**EXERCISE AIM:** Each record below must be written out exactly as given.

**DATA FOR ANALYSIS:**
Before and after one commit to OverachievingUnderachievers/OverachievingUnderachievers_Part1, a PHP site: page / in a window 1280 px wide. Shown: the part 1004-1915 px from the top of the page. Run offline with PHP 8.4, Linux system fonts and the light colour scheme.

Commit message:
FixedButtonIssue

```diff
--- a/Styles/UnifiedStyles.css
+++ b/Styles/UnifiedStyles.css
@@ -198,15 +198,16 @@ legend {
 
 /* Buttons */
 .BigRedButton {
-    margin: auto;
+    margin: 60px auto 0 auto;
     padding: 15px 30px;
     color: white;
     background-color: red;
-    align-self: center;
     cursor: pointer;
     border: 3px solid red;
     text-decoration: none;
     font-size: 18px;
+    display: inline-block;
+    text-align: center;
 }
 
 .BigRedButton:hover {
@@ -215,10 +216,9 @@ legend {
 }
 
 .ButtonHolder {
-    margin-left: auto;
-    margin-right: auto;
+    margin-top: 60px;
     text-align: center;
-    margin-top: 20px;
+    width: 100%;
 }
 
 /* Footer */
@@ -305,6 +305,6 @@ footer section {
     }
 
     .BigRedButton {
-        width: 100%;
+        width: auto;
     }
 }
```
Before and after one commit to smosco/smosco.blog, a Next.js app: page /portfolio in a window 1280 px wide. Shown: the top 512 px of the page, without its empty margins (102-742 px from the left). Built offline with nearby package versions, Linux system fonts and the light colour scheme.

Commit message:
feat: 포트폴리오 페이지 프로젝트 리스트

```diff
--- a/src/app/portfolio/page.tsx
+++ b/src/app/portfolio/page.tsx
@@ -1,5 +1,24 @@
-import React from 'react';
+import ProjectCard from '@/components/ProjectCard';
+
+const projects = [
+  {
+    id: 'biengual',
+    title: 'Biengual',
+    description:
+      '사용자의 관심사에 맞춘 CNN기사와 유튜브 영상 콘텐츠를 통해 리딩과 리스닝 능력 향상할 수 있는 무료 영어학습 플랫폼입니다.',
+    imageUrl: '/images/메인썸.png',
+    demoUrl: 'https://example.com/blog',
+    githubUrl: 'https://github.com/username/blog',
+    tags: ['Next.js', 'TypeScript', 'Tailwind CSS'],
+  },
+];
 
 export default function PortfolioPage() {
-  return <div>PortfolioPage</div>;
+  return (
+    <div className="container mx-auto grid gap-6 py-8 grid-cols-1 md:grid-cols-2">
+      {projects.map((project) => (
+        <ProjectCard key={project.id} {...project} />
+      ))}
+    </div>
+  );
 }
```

**RESULT OF THE EXERCISE:**
Before and after one commit to OverachievingUnderachievers/OverachievingUnderachievers_Part1, a PHP site: page / in a window 1280 px wide. Shown: the part 1004-1915 px from the top of the page. Run offline with PHP 8.4, Linux system fonts and the light colour scheme.

Commit message:
FixedButtonIssue

```diff
--- a/Styles/UnifiedStyles.css
+++ b/Styles/UnifiedStyles.css
@@ -198,15 +198,16 @@ legend {
 
 /* Buttons */
 .BigRedButton {
-    margin: auto;
+    margin: 60px auto 0 auto;
     padding: 15px 30px;
     color: white;
     background-color: red;
-    align-self: center;
     cursor: pointer;
     border: 3px solid red;
     text-decoration: none;
     font-size: 18px;
+    display: inline-block;
+    text-align: center;
 }
 
 .BigRedButton:hover {
@@ -215,10 +216,9 @@ legend {
 }
 
 .ButtonHolder {
-    margin-left: auto;
-    margin-right: auto;
+    margin-top: 60px;
     text-align: center;
-    margin-top: 20px;
+    width: 100%;
 }
 
 /* Footer */
@@ -305,6 +305,6 @@ footer section {
     }
 
     .BigRedButton {
-        width: 100%;
+        width: auto;
     }
 }
```
Before and after one commit to smosco/smosco.blog, a Next.js app: page /portfolio in a window 1280 px wide. Shown: the top 512 px of the page, without its empty margins (102-742 px from the left). Built offline with nearby package versions, Linux system fonts and the light colour scheme.

Commit message:
feat: 포트폴리오 페이지 프로젝트 리스트

```diff
--- a/src/app/portfolio/page.tsx
+++ b/src/app/portfolio/page.tsx
@@ -1,5 +1,24 @@
-import React from 'react';
+import ProjectCard from '@/components/ProjectCard';
+
+const projects = [
+  {
+    id: 'biengual',
+    title: 'Biengual',
+    description:
+      '사용자의 관심사에 맞춘 CNN기사와 유튜브 영상 콘텐츠를 통해 리딩과 리스닝 능력 향상할 수 있는 무료 영어학습 플랫폼입니다.',
+    imageUrl: '/images/메인썸.png',
+    demoUrl: 'https://example.com/blog',
+    githubUrl: 'https://github.com/username/blog',
+    tags: ['Next.js', 'TypeScript', 'Tailwind CSS'],
+  },
+];
 
 export default function PortfolioPage() {
-  return <div>PortfolioPage</div>;
+  return (
+    <div className="container mx-auto grid gap-6 py-8 grid-cols-1 md:grid-cols-2">
+      {projects.map((project) => (
+        <ProjectCard key={project.id} {...project} />
+      ))}
+    </div>
+  );
 }
```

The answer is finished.